Chapter One gives readers a powerful beginning. I can write about it because there are no spoilers in Chapter One. In 1956 young Willie and Leonard were playing near an abandoned mine shaft. Only one will survive. Cut to the present day. Melody Sinclair had always wanted to make films. She failed. She kept trying and not only came up with a good story idea; Melody had a patron, Giovanni, who could guarantee Melody would get a screening. Giovanni attended the screening with Melody but was sitting without Melody when the theater blew up due to a remotely detonated bomb. Melody was not in the theater because the bomb maker was preparing to kidnap her at the same time the bomb exploded. OK, can’t get much more of a strong ending than this one. It is all downhill from here.
Chief Parker is a cop who has a reason to call Sloane Monroe about the bombing and disappearance of Melody. Since there were a lot of bodies as a result of the explosion, Parker could logically call Maddie, a medical examiner, and indirectly involve Sloane, Maddie’s roommate. Following a typical template, Parker (police official) will spend the rest of the novel fighting the involvement of Maddie and Sloane (non-law enforcement types).
Sloane Monroe is a private investigator who has an on-again-off-again boyfriend, Giovanni Luciana. She loves him. He loves her. The romance is doomed by the generous attitude of Giovanni. Mafia Godfather sons are like that, quick to kill but also altruistic as they suffer heartbreak for the good of others.

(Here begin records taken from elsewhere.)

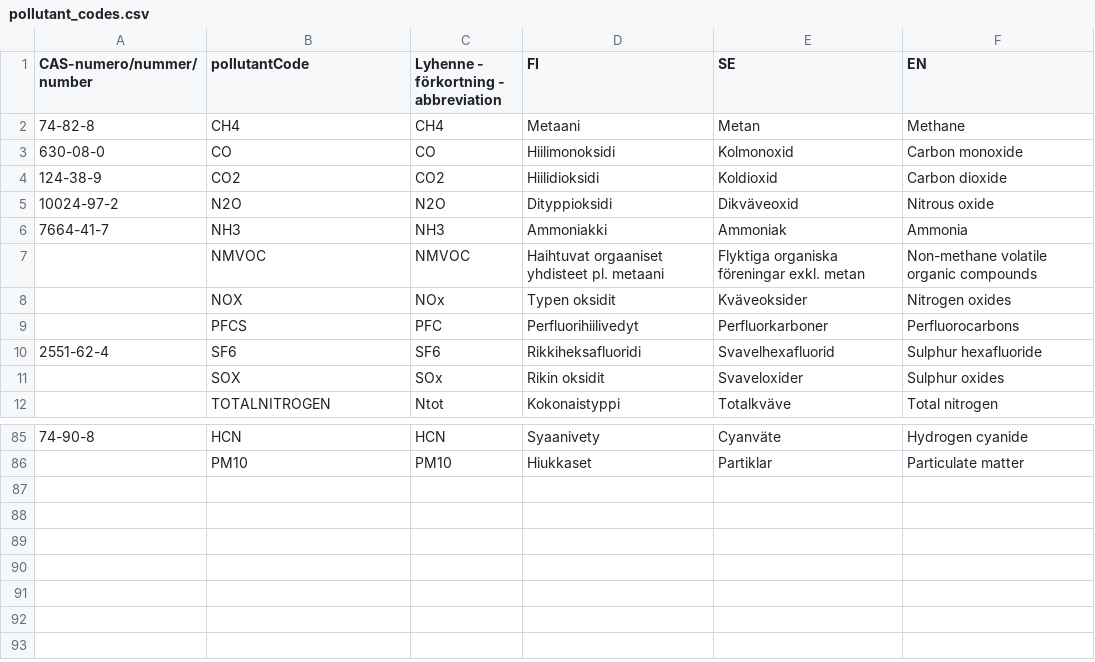
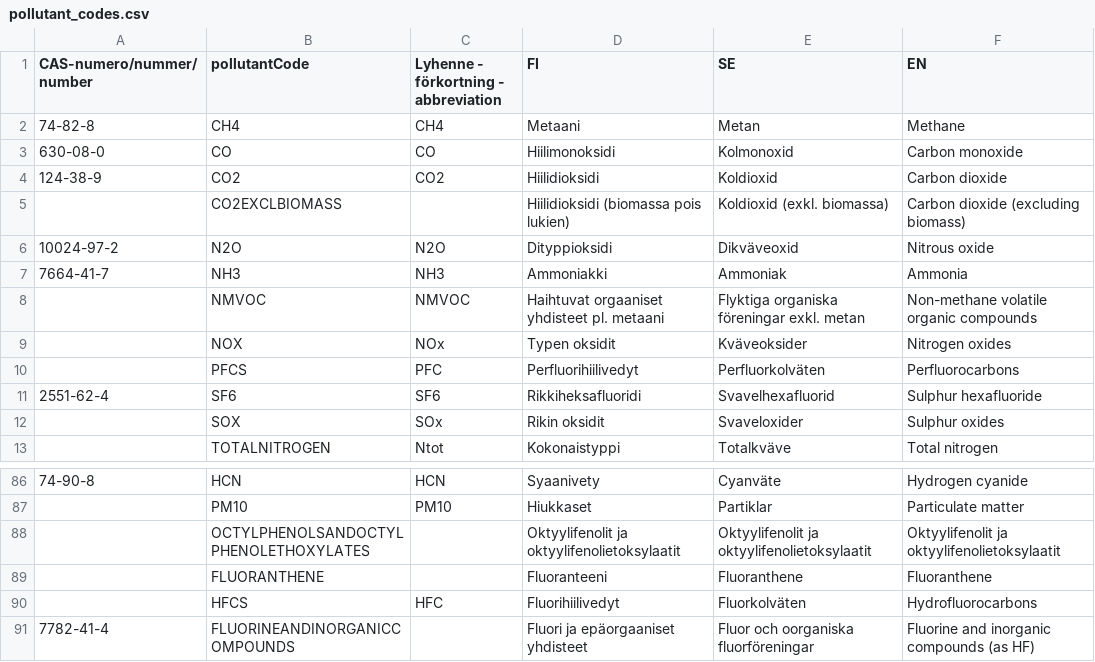
Before and after one commit to sykefi/PRTR, a CSV file: ui/translation_source/pollutant_codes.csv, drawn as a sheet; only a part is shown, gaps mark what is left out.

Commit message:
Use translations for facility releases table

```diff
--- a/ui/translation_source/pollutant_codes.csv
+++ b/ui/translation_source/pollutant_codes.csv
@@ -4,2 +4,3 @@
 124-38-9;CO2;CO2;Hiilidioksidi;Koldioxid;Carbon dioxide
+;CO2EXCLBIOMASS;;Hiilidioksidi (biomassa pois lukien);Koldioxid (exkl. biomassa);Carbon dioxide (excluding biomass)
 10024-97-2;N2O;N2O;Dityppioksidi;Dikväveoxid;Nitrous oxide
@@ -8,3 +9,3 @@
 ;NOX;NOx;Typen oksidit;Kväveoksider;Nitrogen oxides
-;PFCS;PFC;Perfluorihiilivedyt;Perfluorkarboner;Perfluorocarbons
+;PFCS;PFC;Perfluorihiilivedyt;Perfluorkolväten;Perfluorocarbons
 2551-62-4;SF6;SF6;Rikkiheksafluoridi;Svavelhexafluorid;Sulphur hexafluoride
@@ -86 +87,5 @@
 ;PM10;PM10;Hiukkaset;Partiklar;Particulate matter
+;OCTYLPHENOLSANDOCTYLPHENOLETHOXYLATES;;Oktyylifenolit ja oktyylifenolietoksylaatit;Oktyylifenolit ja oktyylifenolietoksylaatit;Oktyylifenolit ja oktyylifenolietoksylaatit
+;FLUORANTHENE;;Fluoranteeni;Fluoranthene;Fluoranthene
+;HFCS;HFC;Fluorihiilivedyt;Fluorkolväten;Hydrofluorocarbons
+7782-41-4;FLUORINEANDINORGANICCOMPOUNDS;;Fluori ja epäorgaaniset yhdisteet;Fluor och oorganiska fluorföreningar;Fluorine and inorganic compounds (as HF)
```
Also changed, not shown: 9 other files.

Giovanni Luciana is a mafia member, son of a mafia Godfather, and heir apparent to take over the family. He didn’t mind micromanagement and had even shot the kidnapper and murderer of Sloane’s sister in a hotel room next to one occupied by Sloane; the shooting gave her a good idea about the kind of Giovanni’s business.

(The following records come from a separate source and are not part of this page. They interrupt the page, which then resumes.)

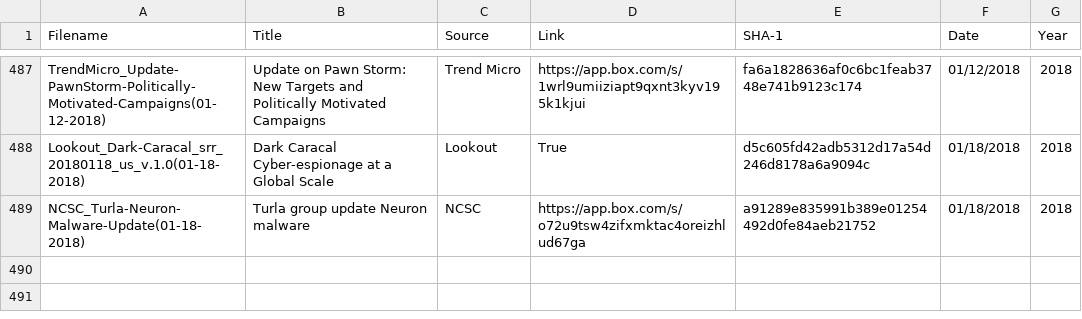
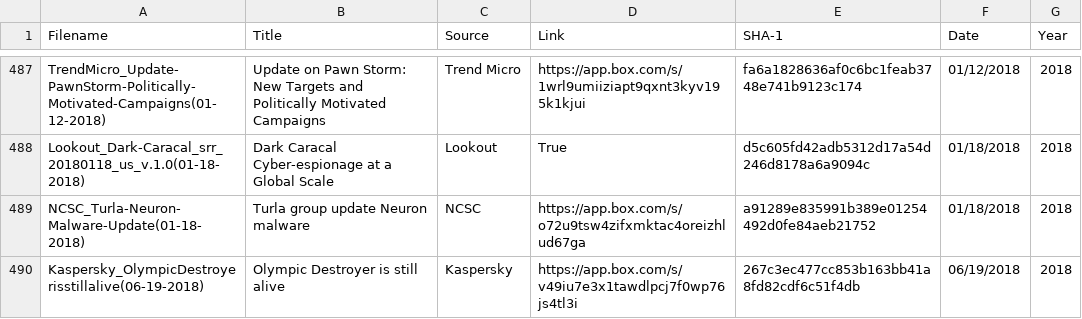
Before and after one commit to aptnotes/data, a CSV file: APTnotes.csv, drawn as a sheet; only a part is shown, gaps mark what is left out; the diff names each change by its address in the sheet, - before the commit and + after, or states it on an @@ line.

Commit message:
Add Kaspersky's report on Olympic Destroyer (Fix #211)

```diff
--- a/APTnotes.csv
+++ b/APTnotes.csv
+row 490: Kaspersky_OlympicDestroyerisstillalive(06-19-2018) | Olympic Destroyer is still alive | Kaspersky | https://app.box.com/s/v49iu7e3x1tawdlpcj7f0wp76js4tl3i | 267c3ec477cc853b163bb41a8fd82cdf6c51f4db | 06/19/2018 | 2018
```
Also changed, not shown: 1 other file.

Carlo Luciana was an FBI agent, not a mafioso, even though he is the brother of Giovanni. Unreality begins to knock at the door. Carlo wants to hire Sloane to help investigate the Melody Sinclair kidnapping. Yep, this is what FBI agents usually do. They hire private investigators who are known to have mafia ties. And why not, since Carlo was an FBI/mafia member himself? The Unreality knocking on the door increases to the level of a pounding.
Shelby is a throwaway character. She is the unmanageable teenage daughter of her father, Cade, a detective in a neighboring town. As a law enforcement officer, he will somehow have the free time to leave his department and help private investigator Sloane and (FBI agent/mafia brother to Giovanni) Carlo investigate a kidnapping while bonding with his teenage daughter, solving her hormonal problems, and possibly continue a so far failed attempt at romance with Sloane. Nothing but reality here.
There is religious fanaticism, generational craziness, and an unidentified perpetrator who is recreating crimes from the past. In the mad rush to solve a crime, Sloane will come up with a possible clue to the identity of a suspect by following the carefully given instructions of FBI agent Carlo and discovering that mysteries can be solved by remembering events step-by-step according to keywords and soulful eye glances. As an ex-law enforcement type, this is where I wanted to give up, but with only thirty pages to go, I resolved to tough it out.
The Kindle price for this novel is USD 5.99; I received it at the promotion price of USD 0.00. It is not available on Kindle Unlimited. The quality of writing is high, and I would generally give it four Amazon stars. The content bothered me so much; I wanted to provide it with 3.75. Rounding up, that is four Amazon stars, so I am back where I started. If anyone reading this has found a novel they like by Cheryl Bradshaw, please recommend it to me. I want to read something other than this by a writer who other reviewers highly praise, but it won’t change my opinion of Bed of Bones.